Data shown.
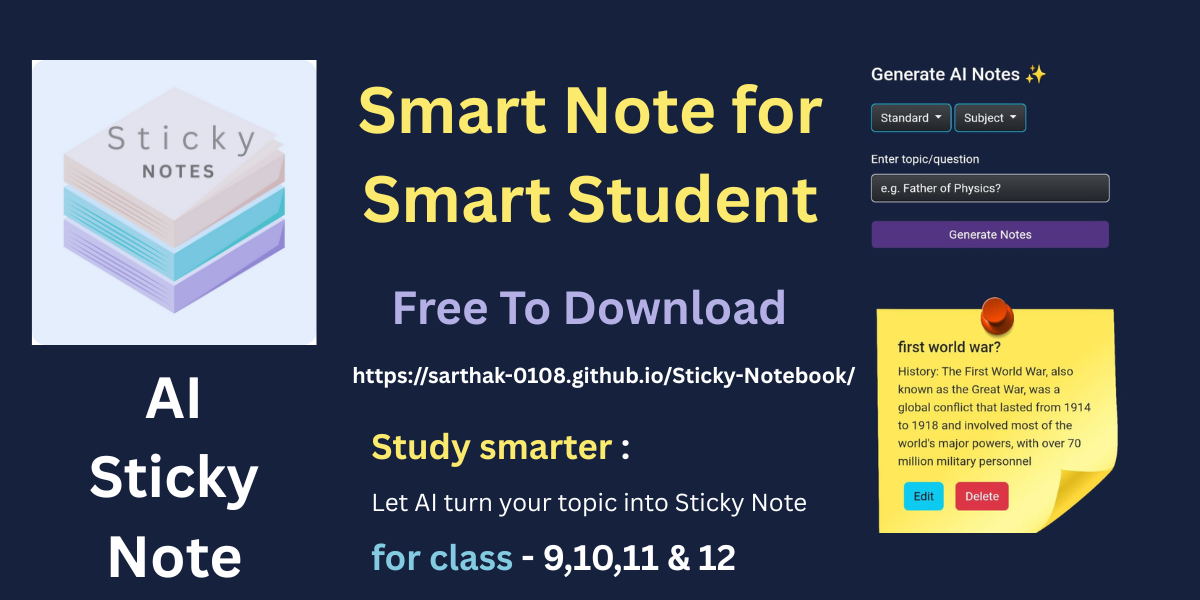
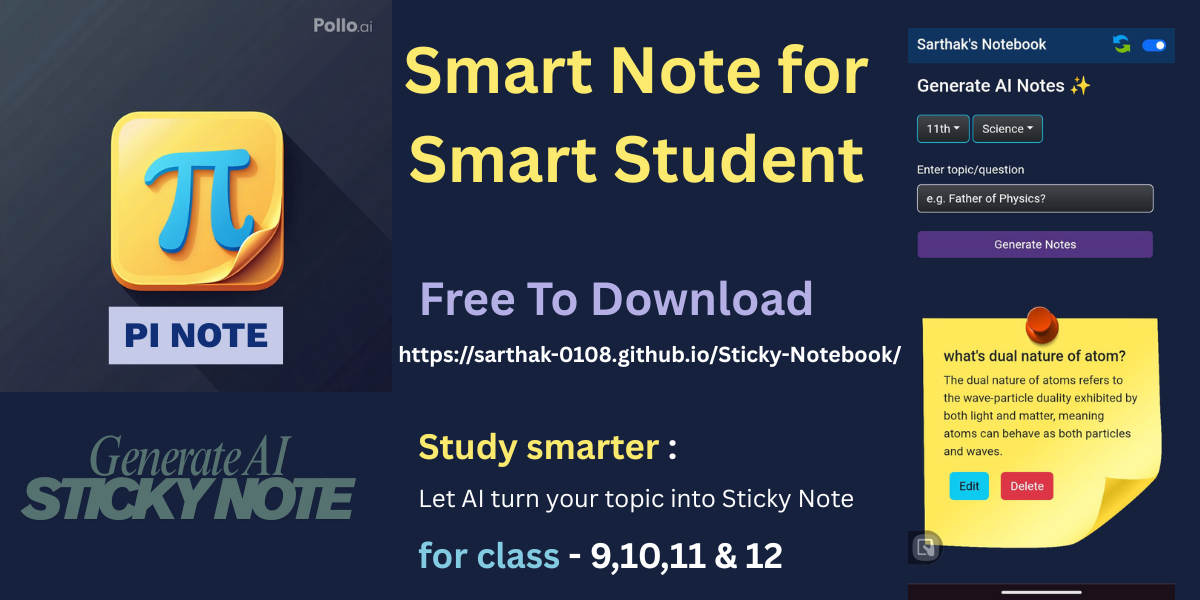
generate ai notes becomes mainpage

diff --git a/index.html b/index.html
@@ -105,51 +105,25 @@
 
     <link rel="stylesheet" href="style.css" />
 
-    <!-- <link rel="apple-touch-icon" sizes="180x180" href="apple-touch-icon.png" />
     <link rel="icon" type="image/png" sizes="32x32" href="favicon-32x32.png" />
-    <link rel="icon" type="image/png" sizes="16x16" href="favicon-16x16.png" />
-    <link rel="manifest" href="site.webmanifest" /> -->
-    <link rel="apple-touch-icon" sizes="57x57" href="apple-icon-57x57.png" />
-    <link rel="apple-touch-icon" sizes="60x60" href="apple-icon-60x60.png" />
-    <link rel="apple-touch-icon" sizes="72x72" href="apple-icon-72x72.png" />
-    <link rel="apple-touch-icon" sizes="76x76" href="apple-icon-76x76.png" />
-    <link
-      rel="apple-touch-icon"
-      sizes="114x114"
-      href="apple-icon-114x114.png"
-    />
-    <link
-      rel="apple-touch-icon"
-      sizes="120x120"
-      href="apple-icon-120x120.png"
-    />
-    <link
-      rel="apple-touch-icon"
-      sizes="144x144"
-      href="apple-icon-144x144.png"
-    />
-    <link
-      rel="apple-touch-icon"
-      sizes="152x152"
-      href="apple-icon-152x152.png"
-    />
-    <link
-      rel="apple-touch-icon"
-      sizes="180x180"
-      href="apple-icon-180x180.png"
-    />
+
+    <!-- Android and PWA -->
     <link
       rel="icon"
       type="image/png"
       sizes="192x192"
       href="android-icon-192x192.png"
     />
-    <link rel="icon" type="image/png" sizes="32x32" href="favicon-32x32.png" />
-    <link rel="icon" type="image/png" sizes="96x96" href="favicon-96x96.png" />
-    <link rel="icon" type="image/png" sizes="16x16" href="favicon-16x16.png" />
+
+    <!-- Apple Touch Icon (used when added to home screen) -->
+    <link
+      rel="apple-touch-icon"
+      sizes="180x180"
+      href="apple-icon-180x180.png"
+    />
+
+    <!-- Manifest -->
     <link rel="manifest" href="manifest.json" />
-    <meta name="msapplication-TileColor" content="#16213e" />
-    <meta name="msapplication-TileImage" content="ms-icon-144x144.png" />
   </head>
   <body>
     <!-- Modal to take userName -->
@@ -216,7 +190,7 @@
     </div>
 
     <!-- sticky note -->
-    <div class="sticky-notes">
+    <div class="sticky-notes" hidden>
       <div class="main">
         <!-- <------------------------------ creating notes folder -------------------------------------->
         <!-- bootstrap modal to take user folder  -->
@@ -319,7 +293,7 @@
       </div>
     </div>
 
-    <div class="ai-notes" hidden>
+    <div class="ai-notes">
       <div class="container mt-3">
         <div class="contanier">
           <h2 class="" id="info">Generate AI Notes ✨</h2>

diff --git a/script.js b/script.js
@@ -160,7 +160,8 @@ toggleBtn.addEventListener("click", () => {
 
 //<--------------------  Swap functionality General To AI ---------------------->
 
-stickyNotes.hidden = false;
+// stickyNotes.hidden = ture;
+// aiNotes.hidden = false;
 
 swapBtn.addEventListener("click", () => {
   if (stickyNotes.hidden === false) {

Task statement.
Reproduce every line of the listing above in which the string "false" appears.

Result of the task.
-stickyNotes.hidden = false;
+// aiNotes.hidden = false;
   if (stickyNotes.hidden === false) {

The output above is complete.